Ever seen a tiger cross a four-lane highway? Wildlife activists say they dread the prospect as the Rajasthan government eats into the predator’s shrinking habitat with a decision to widen a thoroughfare passing through the popular Sariska reserve.
When broadened to four lanes, the highway will bisect the territory of two tigers in this national park, and experts fear it will lead to a surge in traffic and human interference.
“The government cannot take the decision to widen the road without consulting the state wildlife board and the national tiger conservation authority (NTCA), since the state highway passes through the core area of the tiger reserve,” said honorary wildlife warden Anil Jain, calling the decision a violation of Wildlife Protection Act, 1952.
Observers say the two tigers frequently cross the road as their territories fall on both sides of the two-lane state highway, a part of which will be integrated into a national highway with two lanes added.
Sariska Tiger Reserve (STR) field director RS Shekhawat shot off a letter to the superintending engineer of National Highways Authority of India (NHAI) against the proposal, asking him to get permission from the Supreme Court and the National Wildlife Board before beginning construction.
India’s tiger numbers dwindled to 1,411 in 2006, when the first scientific census was conducted, as widespread poaching, shrinking habitats from deforestation, prey depletion and poor management of the country’s 47 tiger reserves took their toll.
However, census figures in January showed the tiger population jumped 30% in four years, signalling that conservation efforts and clampdown on rampant poaching as
According to reports, Sariska currently has 13 tigers, including two full-grown males, seven females and four cubs.
In his letter, Shekhawat also asked the highways authority to plan flyovers as corridors for the movement of wildlife, including tigers.

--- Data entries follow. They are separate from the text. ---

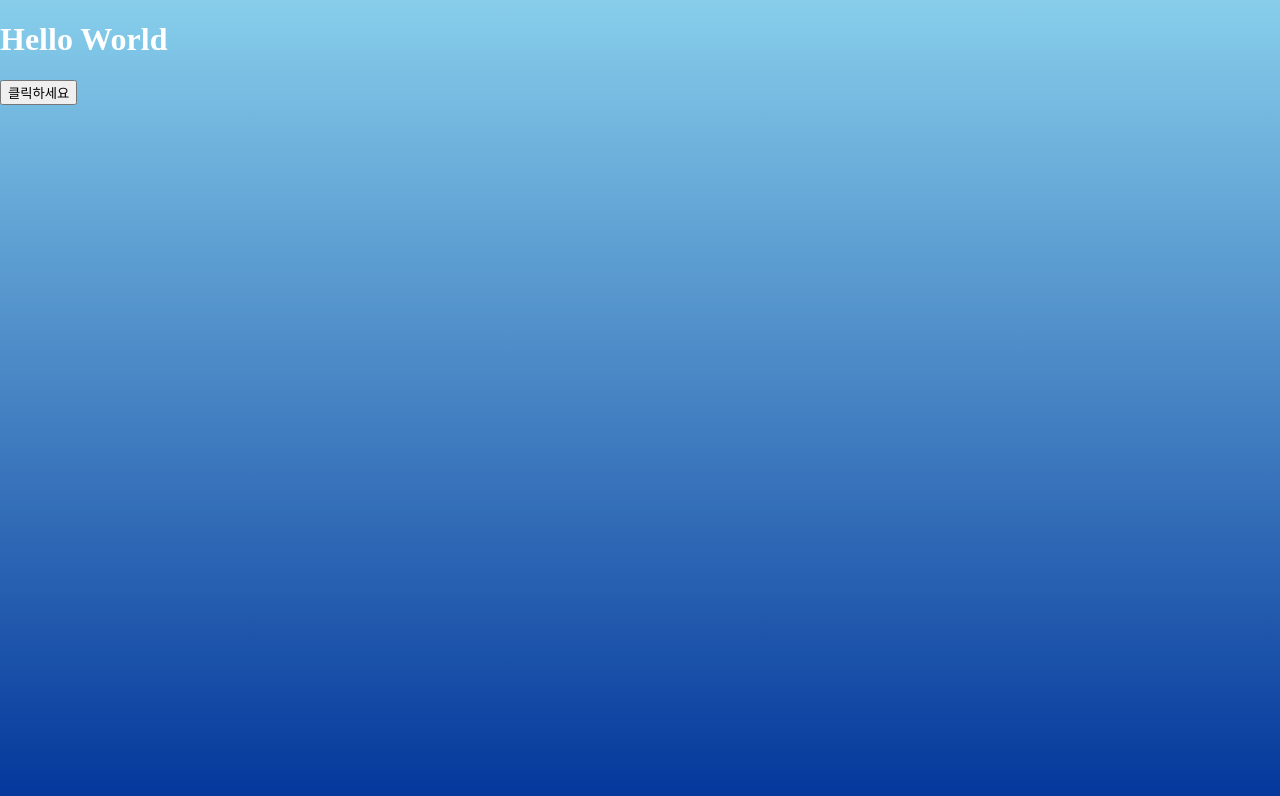
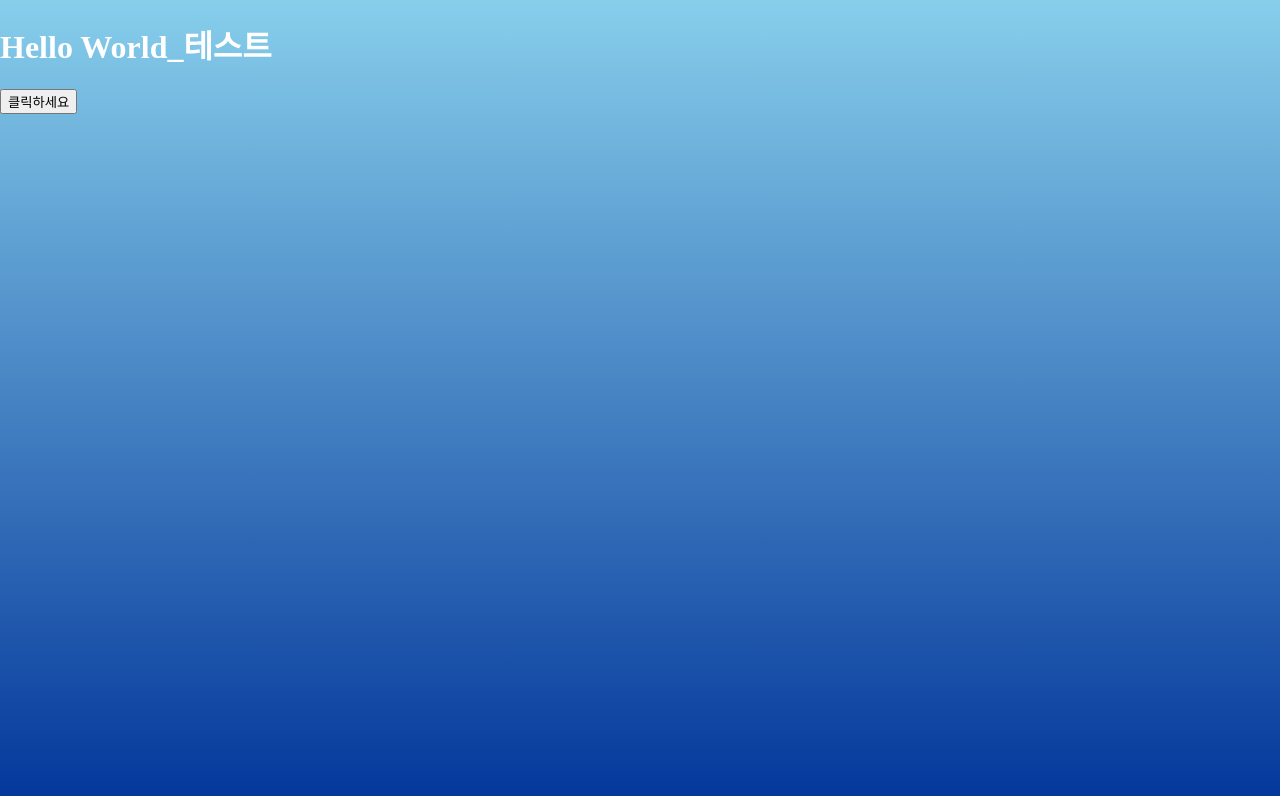
Before and after one commit to dalkomihouse/my-test-app, a plain HTML site: page index.html in a window 1280 px wide. Drawn offline with Linux system fonts and the light colour scheme.

Commit message:
_버전2

```diff
--- a/index.html
+++ b/index.html
@@ -7,7 +7,7 @@
   <link rel="stylesheet" href="style.css">
 </head>
 <body>
-  <h1>Hello World</h1>
+  <h1>Hello World_테스트</h1>
   <button>클릭하세요</button>
 </body>
 </html>
```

“It is estimated that out of the 23 kilometre stretch of the NH, almost a third will have to be developed as underpasses and flyovers to ensure safe passage for the movement of wild animals. The remaining highway needs to be fenced to prevent animals from coming on the highway and causing accidents,” he said.
The field director added that special care was required while digging a wildlife corridor under the highway in areas used by animals to cross the road as he also stressed on the need for a scientific study to assess the impact of the project and called for suggestions and measures to reduce negative impacts.
“The existing highway also passes through the historical and ecological site Talvraksh, which has rare trees like Arjun. We have to save this place because it also gets a lot of tourists,” he said.
The new national highway, to be called NH 248 A, will span 127km in Rajasthan, of which 23km will pass through the Sariska reserve.well as illegal trade in tiger skin and body parts paid off.